    The CX-5 has airbags for driver and front passenger and side curtain airbags that extend to the back row. For advanced safety there is auto emergency braking, lane departure warning, blind-spot monitoring, rear cross-traffic alert and rear parking sensors.

    You'll find two ISOFIX points and three top tether points for capsules and child seats in the back row. And the CX-5 scored a maximum five ANCAP stars when it was tested in 2017.

    There are metallic touches over the centre console and doors, and the centre console is well designed. (image: Dean McCartney) There are metallic touches over the centre console and doors, and the centre console is well designed. (image: Dean McCartney)

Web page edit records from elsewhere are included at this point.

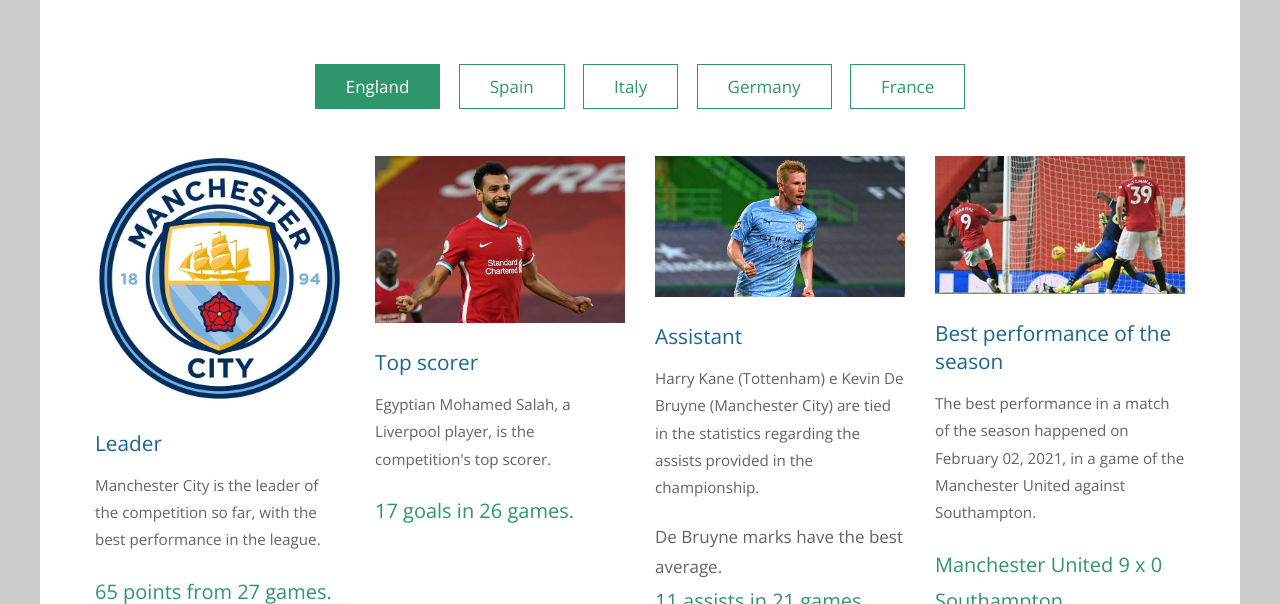
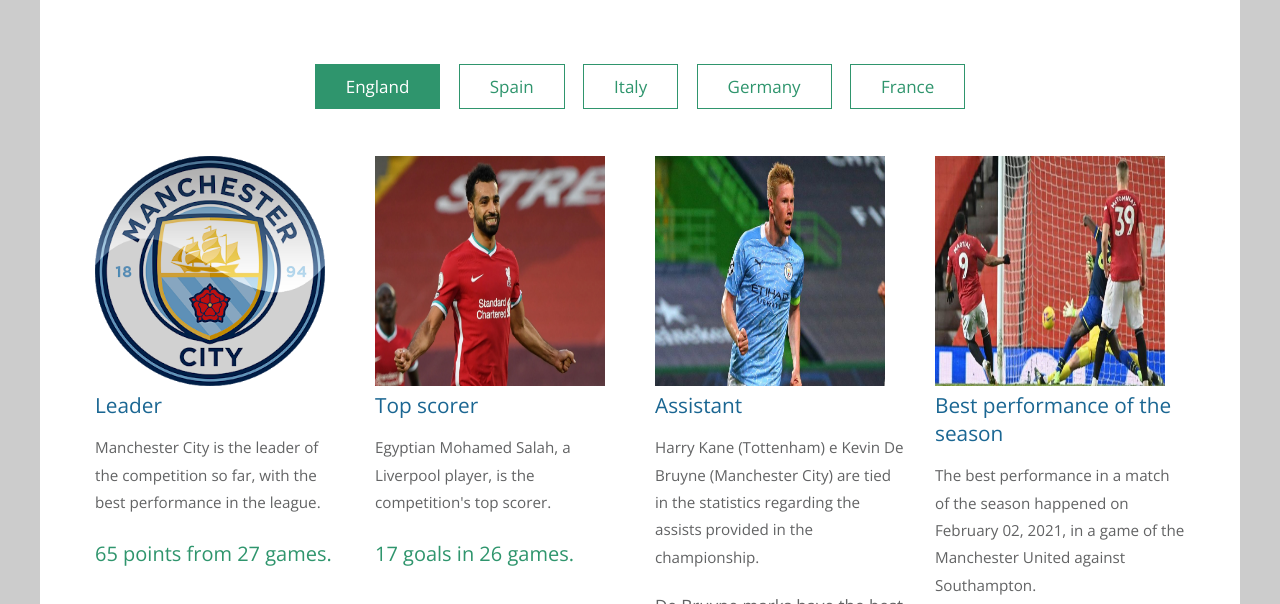
Before and after one commit to italolima04/italolima04.github.io, a plain HTML site: page index.html in a window 1280 px wide. Shown: the part 657-1261 px from the top of the page. Drawn offline with nearby package versions, Linux system fonts and the light colour scheme.

Commit message:
fix: change image

```diff
--- a/index.html
+++ b/index.html
@@ -69,7 +69,7 @@ https://templatemo.com/tm-539-simple-house
 				<div id="tm-gallery-page-england" class="tm-gallery-page">
 					<article class="col-lg-3 col-md-4 col-sm-6 col-12 tm-gallery-item">
 						<figure>
-							<img src="img/gallery/07.jpg" alt="Image" class="img-fluid tm-gallery-img" />
+							<img src="img/gallery/city.png" alt="Image"  width="230" height="230" />
 							<figcaption>
 								<h4 class="tm-gallery-title">Leader</h4>
 								<p class="tm-gallery-description">Manchester City is the leader of the competition so far, with the best performance in the league.</p>
@@ -79,7 +79,7 @@ https://templatemo.com/tm-539-simple-house
 					</article>
 					<article class="col-lg-3 col-md-4 col-sm-6 col-12 tm-gallery-item">
 						<figure>
-							<img src="img/gallery/08.jpeg" alt="Image" class="img-fluid tm-gallery-img"/>
+							<img src="img/gallery/08.jpeg" alt="Image"  width="230" height="230"/>
 							<figcaption>
 								<h4 class="tm-gallery-title">Top scorer</h4>
 								<p class="tm-gallery-description">Egyptian Mohamed Salah, a Liverpool player, is the competition's top scorer.</p>
@@ -89,7 +89,7 @@ https://templatemo.com/tm-539-simple-house
 					</article>
 					<article class="col-lg-3 col-md-4 col-sm-6 col-12 tm-gallery-item">
 						<figure>
-							<img src="img/gallery/09.jpg" alt="Image" class="img-fluid tm-gallery-img" />
+							<img src="img/gallery/09.jpg" alt="Image" width="230" height="230" />
 							<figcaption>
 								<h4 class="tm-gallery-title">Assistant</h4>
 								<p class="tm-gallery-description">Harry Kane (Tottenham) e Kevin De Bruyne (Manchester City) are tied in the statistics regarding the assists provided in the championship.</p>
@@ -100,7 +100,7 @@ https://templatemo.com/tm-539-simple-house
 					</article>
 					<article class="col-lg-3 col-md-4 col-sm-6 col-12 tm-gallery-item">
 						<figure>
-							<img src="img/gallery/10.jpg" alt="Image" class="img-fluid tm-gallery-img" />
+							<img src="img/gallery/10.jpg" alt="Image" width="230" height="230" />
 							<figcaption>
 								<h4 class="tm-gallery-title">Best performance of the season</h4>
 								<p class="tm-gallery-description">The best performance in a match of the season happened on February 02, 2021, in a game of the Manchester United against Southampton.</p>
```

    What's the tech like?

    The CX-5 now has Apple CarPlay and Android Auto. Handy tech because it syncs immediately with your phone and you can use the streaming app you're used to for music/audio and whichever maps app you prefer to navigate.

    But Mazda still uses a console dial to control the screen which just makes things a little clunkier than a touchscreen which is what most competitors have. It was always annoying but now is feeling quite dated.

    It’s the smooth driving that gets you every time in the Mazda CX-5. (image: Dean McCartney) It’s the smooth driving that gets you every time in the Mazda CX-5. (image: Dean McCartney)

    How much does it cost to own?

    The Mazda CX-5 Maxx Sport costs from $38,990 drive-away. The official combined fuel consumption figure is 6.9L/100km, and I averaged 8.7L/100km doing mostly city and suburban driving, which generally uses more fuel than highway driving.

    It's covered by Mazda's five year/unlimited km warranty and servicing is required every 12 months/10,000km which isn't as good as the usual 15,000km on some competitors.

    Mazda's website features a service price calculator listing maintenance costs out to 160,000km, and the annual cost for this car over the first five years is $343.

    The Mazda CX-5 Maxx Sport costs from $38,990 drive-away. (image: Dean McCartney) The Mazda CX-5 Maxx Sport costs from $38,990 drive-away. (image: Dean McCartney)


    Insurance Quote

    The Wrap

    The Mazda CX-5 is an easy choice for a family mid-size SUV. It drives really well, looks stylish on the road and has decent interior space.

    It is starting to fall behind in areas like interior design and lack of hybrid or electric motor options.

    Still, it does the job and it does it well. I gave it a family rating of 7.6 out of 10 and my kids gave it the same, they like the air vents in the back.

    Likes

    Exterior design
    Smooth drive
    Space efficiency

    Dislikes

    Dated interior styling
    Lack of hybrid/electric options
    Console controller for media screen

    Scores

    Nedahl:

    3.8

    The Kids:

    3.8

    $38,990

    Based on new car retail price

    Mazda CX-5

    Browse all 904

    Mazda CX-5s

    listed for sale on Autotrader

    Autotrader A smarter way to trade auto

    Disclaimer: The pricing information shown in the editorial content (Review Prices) is to be used as a guide only and is based on information provided to Carsguide Autotrader Media Solutions Pty Ltd (Carsguide) both by third party sources and the car manufacturer at the time of publication. The Review Prices were correct at the time of publication.  Carsguide does not warrant or represent that the information is accurate, reliable, complete, current or suitable for any particular purpose. You should not use or rely upon this information without conducting an independent assessment and valuation of the vehicle.